(ATLANTA) — Public health officials say there is no need for a recall on baby formula after testing various lots of powdered formula and nursery water. The Centers for Disease Control and Prevention asked other health agencies around the country to look into the baby formula manufacturing following recent reports of infant illnesses from cronobacter bacteria.
“Based on test results to date, there is no need for a recall of infant formula and parents may continue to use powdered infant formula, following the manufacturer’s directions on the printed label,” the U.S. Food and Drug Administration and CDC said in a joint statement Friday.
According to the statement, investigators found no links among the four reported infant infections. Furthermore, tests by the health department in Missouri, where an infant died, found cronobacter bacteria “in an opened container of infant formula, and opened bottle of nursery water and prepared infant formula.
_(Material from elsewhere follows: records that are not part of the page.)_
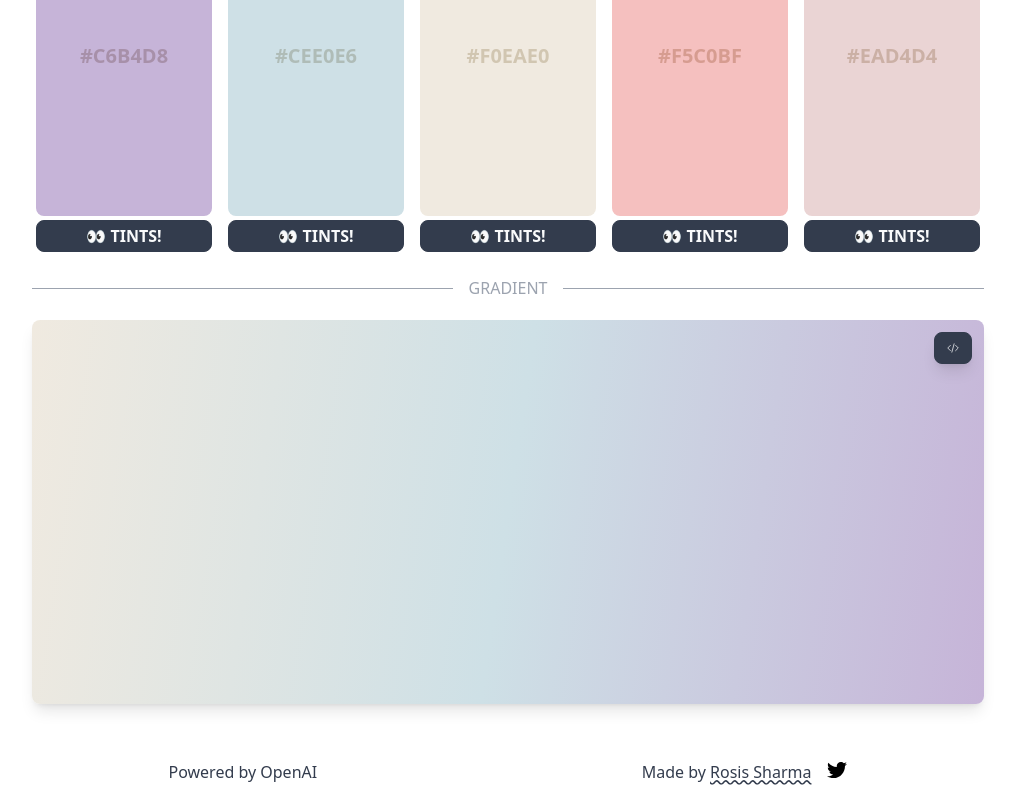
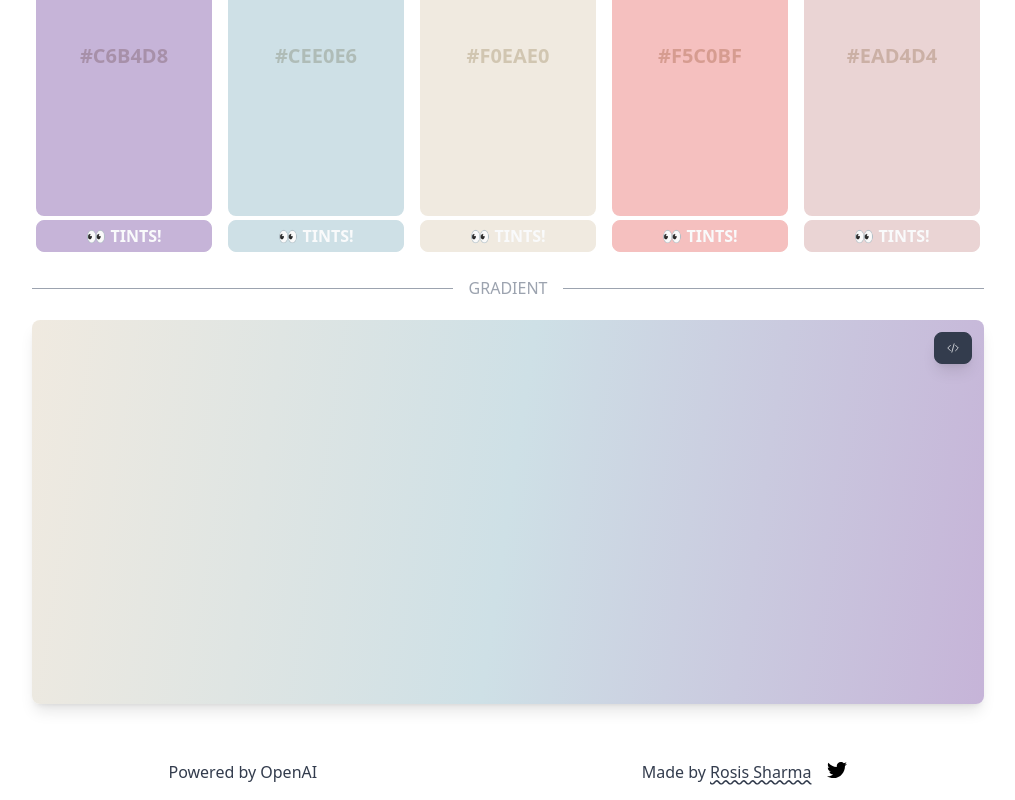
Before and after one commit to rosissharma/DOLORES, a Nuxt app: page / in a window 1280 px wide. Shown: the part 772-1572 px from the top of the page, without its empty margins (132-1147 px from the left). Built offline with nearby package versions, Linux system fonts and the light colour scheme.

Commit message:
tint button update

```diff
--- a/components/GridBlock.vue
+++ b/components/GridBlock.vue
@@ -34,6 +34,7 @@
       @click="toggleTints(color)"
       class="btn btn-sm mt-1 w-full text-xs sm:text-base"
       aria-label="Show tints"
+      :style="{ backgroundColor: color, borderColor: color }"
     >
       {{ showTints ? "🫣 TINTS!" : "👀 TINTS!" }}
     </button>
```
It is unclear how the contamination occurred,” officials said.
Investigators tested factory sealed “containers of powdered infant formula and nursery water with the same lot numbers as the opened containers collected from Missouri and no cronobacter were found.”
The FDA and CDC both concluded, “There is currently no evidence to conclude that the infant formula or nursery water was contaminated during manufacturing or shipping.”
The investigation into the cause of the cronobacter illness infants is ongoing. More test results can be expected in the future.
Cronobacter is a rare cause of infections in infants such as sepsis or meningitis. The bacteria can be found in the environment, as well as in hospitals and homes, the CDC says. Symptoms can often begin with fever, poor feeding, crying or listlessness. The CDC advises that parents or guardians who notice these symptoms in their should seek the care of a physician for that child.
To reduce the risk of cronobacter illnesses, the CDC recommends breastfeeding whenever possible. When using powdered formula, health officials suggest caregivers prepare new formula for each feeding and discard any leftovers.
More tips for preparing powdered infant formula include:
Copyright 2011 ABC News Radio
David Goldman, CNN
Stephan Rockefeller, EastIdahoNews.com
Nate Eaton, EastIdahoNews.com
Sara Weber, Deseret News